October is National Cybersecurity Awareness Month (NCSAM). Visit cisa.gov/ncsam to learn more about the awareness campaign. Businesses face significant financial loss when a cyber attack occurs. In 2019, the U.S. business sector had 17% increase in data breaches. Cybercriminals often rely on human error—employees failing to install software patches or clicking on malicious links—to gain access to systems. From the top leadership to the newest employee, cybersecurity requires the vigilance of everyone to keep data, customers, and capital safe and secure. #BeCyberSmart to connect with confidence and support a culture of cybersecurity at your organization.
- Treat business information as personal information. Business information typically includes a mix of personal and proprietary data. While you may think of trade secrets and company credit accounts, it also includes employee personally identifiable information (PII) through tax forms and payroll accounts. Do not share PII with unknown parties or over unsecured networks.
- Don’t make passwords easy to guess. As “smart” or data-driven technology evolves, it is important to remember that security measures only work if used correctly by employees. Smart technology runs on data, meaning devices such as smartphones, laptop computers, wireless printers, and other devices are constantly exchanging data to complete tasks. Take proper security precautions and ensure correct configuration to wireless devices in order to
prevent data breaches.
- Be up to date. Keep your software updated to the latest version available. Maintain your security settings to keeping your information safe by considering turning on automatic updates so you don’t have to think about it and set your security software to run regular scans.
- Social media is part of the fraud toolset. By searching and scanning your organization’s social media sites, cybercriminals can gather information about your partners and vendors, as well as human resources and financial departments. Employees should avoid oversharing on social media and should not conduct official business, exchange payment, or share PII on social media platforms.
- It only takes one time. Many data breaches can be traced back to a single security vulnerability, phishing attempt, or instance of accidental exposure. Be wary of unusual sources, do not click on unknown links, and delete suspicious messages immediately.
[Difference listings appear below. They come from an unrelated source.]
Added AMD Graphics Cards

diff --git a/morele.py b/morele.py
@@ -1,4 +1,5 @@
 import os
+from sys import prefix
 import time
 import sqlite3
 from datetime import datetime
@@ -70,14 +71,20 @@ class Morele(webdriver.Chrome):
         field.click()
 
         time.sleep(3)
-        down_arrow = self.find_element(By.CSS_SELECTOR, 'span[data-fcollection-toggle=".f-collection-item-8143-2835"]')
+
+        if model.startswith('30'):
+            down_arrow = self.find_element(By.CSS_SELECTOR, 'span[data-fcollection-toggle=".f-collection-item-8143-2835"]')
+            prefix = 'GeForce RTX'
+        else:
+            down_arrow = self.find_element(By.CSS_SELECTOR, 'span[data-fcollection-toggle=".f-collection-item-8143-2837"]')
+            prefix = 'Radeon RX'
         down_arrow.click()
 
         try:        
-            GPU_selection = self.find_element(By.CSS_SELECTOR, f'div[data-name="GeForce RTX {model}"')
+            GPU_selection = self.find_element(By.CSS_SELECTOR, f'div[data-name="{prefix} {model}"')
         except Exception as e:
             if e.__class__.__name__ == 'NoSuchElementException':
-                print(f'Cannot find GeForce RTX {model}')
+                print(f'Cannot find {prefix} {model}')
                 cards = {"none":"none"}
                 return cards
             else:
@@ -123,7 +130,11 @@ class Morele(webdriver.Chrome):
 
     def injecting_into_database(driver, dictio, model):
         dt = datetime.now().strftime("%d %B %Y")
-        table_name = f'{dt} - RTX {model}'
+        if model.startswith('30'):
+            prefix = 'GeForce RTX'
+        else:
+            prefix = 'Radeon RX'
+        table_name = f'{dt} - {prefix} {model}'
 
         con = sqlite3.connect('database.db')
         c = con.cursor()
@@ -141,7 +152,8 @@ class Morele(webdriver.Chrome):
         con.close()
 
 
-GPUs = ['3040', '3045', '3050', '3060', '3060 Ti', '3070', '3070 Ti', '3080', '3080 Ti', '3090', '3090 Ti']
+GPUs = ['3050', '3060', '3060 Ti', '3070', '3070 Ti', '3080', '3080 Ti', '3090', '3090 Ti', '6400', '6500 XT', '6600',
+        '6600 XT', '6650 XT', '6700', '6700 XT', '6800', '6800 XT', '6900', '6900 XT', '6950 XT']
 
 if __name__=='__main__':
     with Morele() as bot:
If you or your business have legal questions or concerns regarding business law, consumer protection, computer law, or related matters, contact attorney Jeffrey A. Franklin at Prince Law Offices.